Task prompt
The data below should be retyped exactly, with the pictures left out.

<<<<

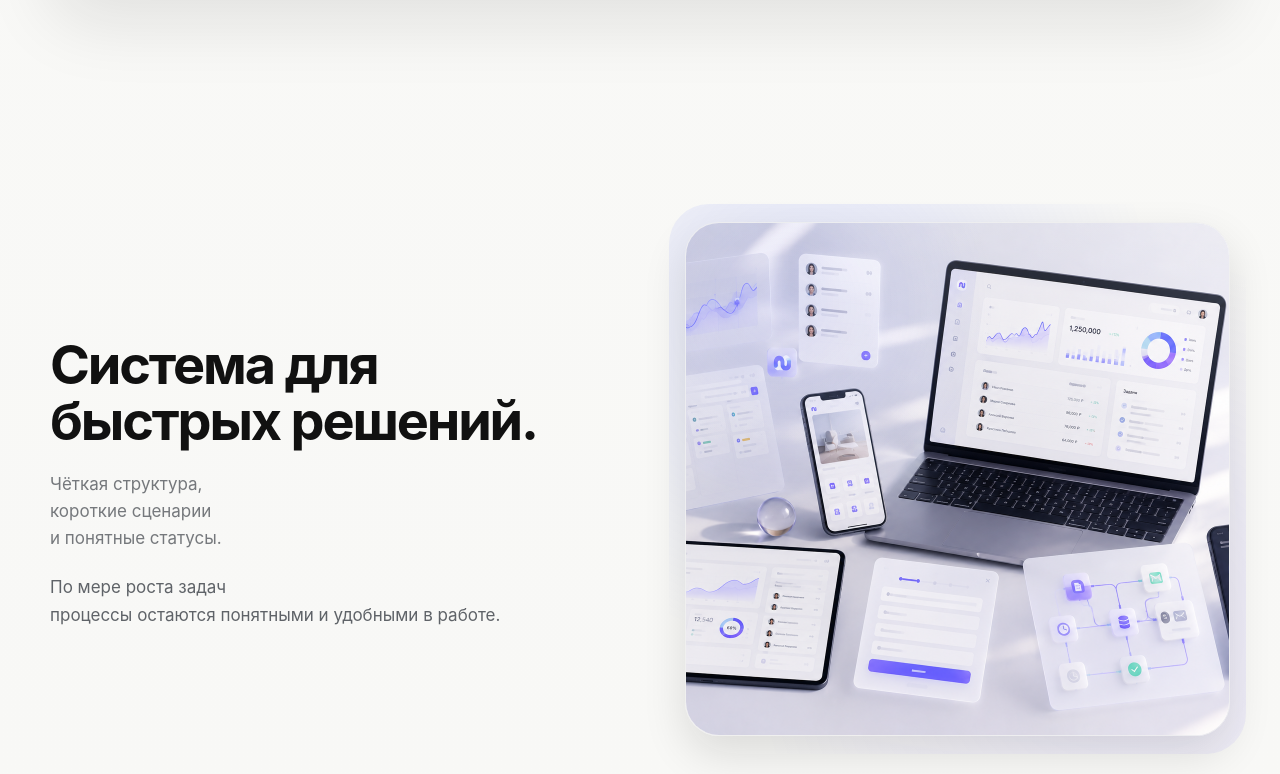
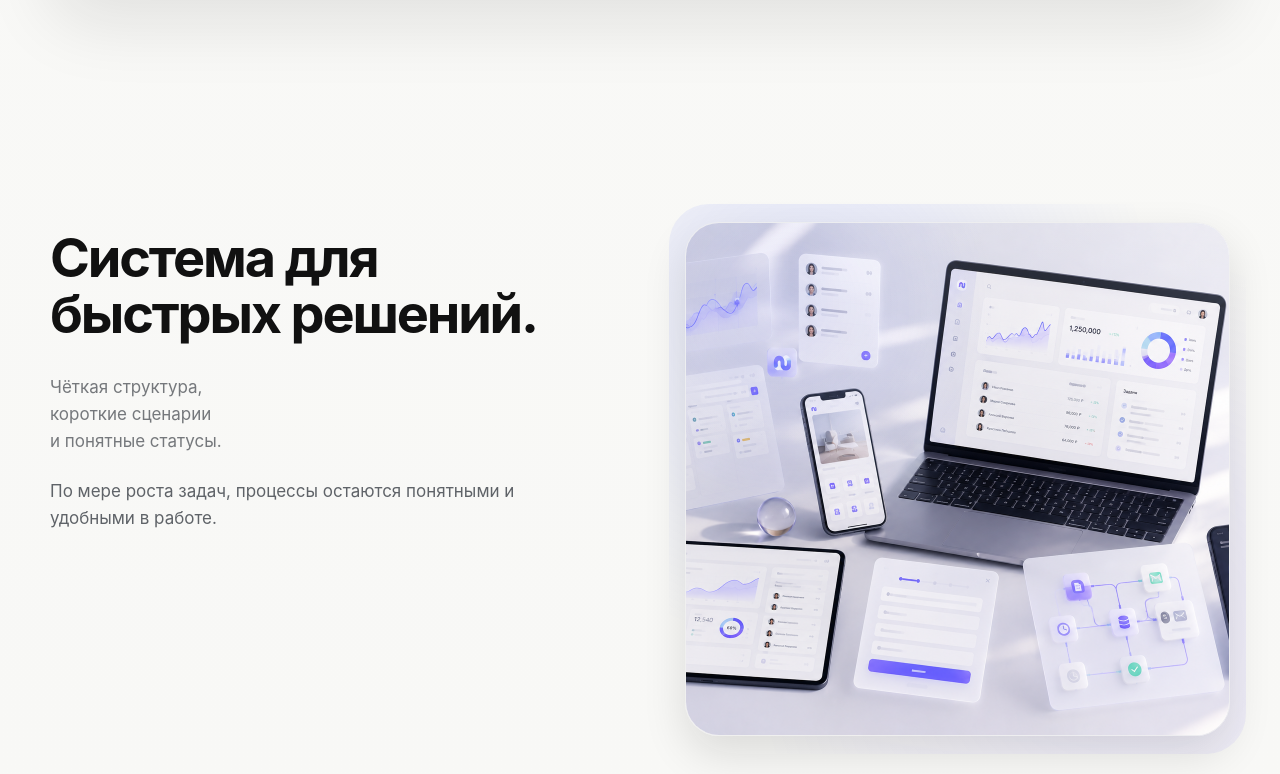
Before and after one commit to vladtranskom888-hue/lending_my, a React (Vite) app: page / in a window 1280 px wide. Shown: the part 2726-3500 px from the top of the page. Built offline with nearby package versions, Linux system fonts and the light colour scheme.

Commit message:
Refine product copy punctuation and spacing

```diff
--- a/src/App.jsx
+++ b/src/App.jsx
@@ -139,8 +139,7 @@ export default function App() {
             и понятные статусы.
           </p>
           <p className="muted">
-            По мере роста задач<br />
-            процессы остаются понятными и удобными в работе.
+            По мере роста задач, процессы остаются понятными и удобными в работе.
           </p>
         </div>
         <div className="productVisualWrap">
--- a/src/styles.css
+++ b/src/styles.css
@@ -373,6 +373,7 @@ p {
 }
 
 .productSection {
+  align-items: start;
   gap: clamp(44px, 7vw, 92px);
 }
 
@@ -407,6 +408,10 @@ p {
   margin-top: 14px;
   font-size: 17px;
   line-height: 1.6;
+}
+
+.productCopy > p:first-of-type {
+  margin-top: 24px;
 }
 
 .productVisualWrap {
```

>>>>

Written answer
Before and after one commit to vladtranskom888-hue/lending_my, a React (Vite) app: page / in a window 1280 px wide. Shown: the part 2726-3500 px from the top of the page. Built offline with nearby package versions, Linux system fonts and the light colour scheme.

Commit message:
Refine product copy punctuation and spacing

```diff
--- a/src/App.jsx
+++ b/src/App.jsx
@@ -139,8 +139,7 @@ export default function App() {
             и понятные статусы.
           </p>
           <p className="muted">
-            По мере роста задач<br />
-            процессы остаются понятными и удобными в работе.
+            По мере роста задач, процессы остаются понятными и удобными в работе.
           </p>
         </div>
         <div className="productVisualWrap">
--- a/src/styles.css
+++ b/src/styles.css
@@ -373,6 +373,7 @@ p {
 }
 
 .productSection {
+  align-items: start;
   gap: clamp(44px, 7vw, 92px);
 }
 
@@ -407,6 +408,10 @@ p {
   margin-top: 14px;
   font-size: 17px;
   line-height: 1.6;
+}
+
+.productCopy > p:first-of-type {
+  margin-top: 24px;
 }
 
 .productVisualWrap {
```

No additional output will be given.